By chance some of the Vikings were wearing blue jackets and shirt’s, a very good condition for an action picture! Our Vikings were in full activity! A cleverly Viking got the idea to pull his blue jacket out of this backpack and to lend it to another group member, others followed this example and soon … just check it out by yourself on our pictures … 🙂 Together we campaigned – together we supported the peaceful fight for a blue ocean free from drift nets! Dearest Vikings, you are part of an action which is suppose to protect life in our deep blue! Great group – BIGGEST THANK YOU!!!
Surely we will give you some information to drift nets as well. A resolution of the United Nations (UN) in 1992 prohibited drift nets worldwide for high sea fishery. In 2002 the European Union has banned drift nets in their waters. But still exceptions are made. Drift nets called as well “wall of the death” are made of a very fine, clear and very tear-resistant plastic fiber. On the surface of the water they are attached on buoys, on the lower side of the net balancing weights are holding them straight.

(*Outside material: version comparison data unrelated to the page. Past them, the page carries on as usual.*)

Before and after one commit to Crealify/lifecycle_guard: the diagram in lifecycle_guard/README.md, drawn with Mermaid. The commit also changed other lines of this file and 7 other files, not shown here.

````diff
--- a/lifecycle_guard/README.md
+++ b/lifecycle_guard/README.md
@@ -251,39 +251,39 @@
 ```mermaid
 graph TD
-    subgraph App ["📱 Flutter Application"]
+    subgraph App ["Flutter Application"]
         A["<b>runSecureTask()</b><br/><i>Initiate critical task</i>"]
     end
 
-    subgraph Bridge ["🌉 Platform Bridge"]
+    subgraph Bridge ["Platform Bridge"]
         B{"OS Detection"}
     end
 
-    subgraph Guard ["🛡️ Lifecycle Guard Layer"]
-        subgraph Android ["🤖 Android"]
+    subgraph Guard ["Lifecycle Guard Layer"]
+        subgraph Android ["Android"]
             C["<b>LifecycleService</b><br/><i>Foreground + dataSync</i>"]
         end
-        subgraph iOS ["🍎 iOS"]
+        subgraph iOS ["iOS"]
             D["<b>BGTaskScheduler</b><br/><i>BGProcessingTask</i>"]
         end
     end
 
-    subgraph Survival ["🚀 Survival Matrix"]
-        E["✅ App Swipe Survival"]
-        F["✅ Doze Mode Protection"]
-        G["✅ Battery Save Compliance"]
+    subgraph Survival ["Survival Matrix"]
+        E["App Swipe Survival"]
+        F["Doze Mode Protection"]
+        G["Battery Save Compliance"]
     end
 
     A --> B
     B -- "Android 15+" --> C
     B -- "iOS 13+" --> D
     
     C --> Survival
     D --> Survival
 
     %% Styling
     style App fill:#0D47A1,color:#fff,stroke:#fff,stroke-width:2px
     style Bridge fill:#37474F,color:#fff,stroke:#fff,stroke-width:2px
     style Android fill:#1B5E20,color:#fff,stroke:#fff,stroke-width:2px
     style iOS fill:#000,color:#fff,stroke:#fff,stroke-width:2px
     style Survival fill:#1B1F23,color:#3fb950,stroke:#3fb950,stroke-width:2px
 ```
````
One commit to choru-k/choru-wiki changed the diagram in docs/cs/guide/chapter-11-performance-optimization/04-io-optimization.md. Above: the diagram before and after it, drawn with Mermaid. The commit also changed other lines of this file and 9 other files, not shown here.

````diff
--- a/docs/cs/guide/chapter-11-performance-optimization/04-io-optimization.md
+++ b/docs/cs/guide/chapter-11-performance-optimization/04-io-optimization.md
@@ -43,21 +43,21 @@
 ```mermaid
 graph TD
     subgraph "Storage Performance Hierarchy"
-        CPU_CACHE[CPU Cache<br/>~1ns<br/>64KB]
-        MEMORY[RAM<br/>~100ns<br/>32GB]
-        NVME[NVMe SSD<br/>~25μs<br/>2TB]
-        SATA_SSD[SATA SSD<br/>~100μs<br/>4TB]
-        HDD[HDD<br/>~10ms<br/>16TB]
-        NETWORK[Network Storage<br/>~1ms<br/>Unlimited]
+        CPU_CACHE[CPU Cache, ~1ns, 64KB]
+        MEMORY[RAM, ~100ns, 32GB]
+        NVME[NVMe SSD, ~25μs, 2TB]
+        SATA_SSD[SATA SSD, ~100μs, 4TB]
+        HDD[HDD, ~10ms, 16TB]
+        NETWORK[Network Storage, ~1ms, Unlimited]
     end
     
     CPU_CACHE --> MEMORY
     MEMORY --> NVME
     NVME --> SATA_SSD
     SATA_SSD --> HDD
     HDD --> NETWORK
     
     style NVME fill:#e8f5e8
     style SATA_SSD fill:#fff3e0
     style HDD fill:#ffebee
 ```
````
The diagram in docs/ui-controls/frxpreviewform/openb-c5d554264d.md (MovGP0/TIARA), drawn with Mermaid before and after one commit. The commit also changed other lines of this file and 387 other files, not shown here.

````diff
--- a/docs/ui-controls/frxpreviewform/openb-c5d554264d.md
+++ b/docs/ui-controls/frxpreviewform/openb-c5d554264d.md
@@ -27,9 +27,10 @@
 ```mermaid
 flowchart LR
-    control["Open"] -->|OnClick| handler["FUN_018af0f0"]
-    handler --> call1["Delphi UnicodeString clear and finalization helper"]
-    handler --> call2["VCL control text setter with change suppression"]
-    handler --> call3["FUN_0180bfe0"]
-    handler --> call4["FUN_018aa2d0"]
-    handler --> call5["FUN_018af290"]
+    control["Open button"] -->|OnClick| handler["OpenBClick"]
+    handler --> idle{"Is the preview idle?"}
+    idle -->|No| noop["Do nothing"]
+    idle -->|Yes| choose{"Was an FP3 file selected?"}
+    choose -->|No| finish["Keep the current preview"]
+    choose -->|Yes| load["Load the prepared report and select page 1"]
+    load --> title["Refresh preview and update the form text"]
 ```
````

These nets can be put in different depths and mostly only after days they are hauled in. Meanwhile they drift with the current and catch everything crossing their way. Fish of any kind; sea birds; sea turtles; sharks and marine mammals are caught in their claws. Although transmitters are attached on these drift nets to determine their position, several of them are getting lost. These so-called ghost nets are traveling for many years on a deadly mission through the ocean and ending the life of countless animals.
By Fatima Kutzschbach
Sightings of the day
10:00 Bottlenose dolphins, Atlantic Spotted dolphins
14:30 Atlantic Spotted dolphins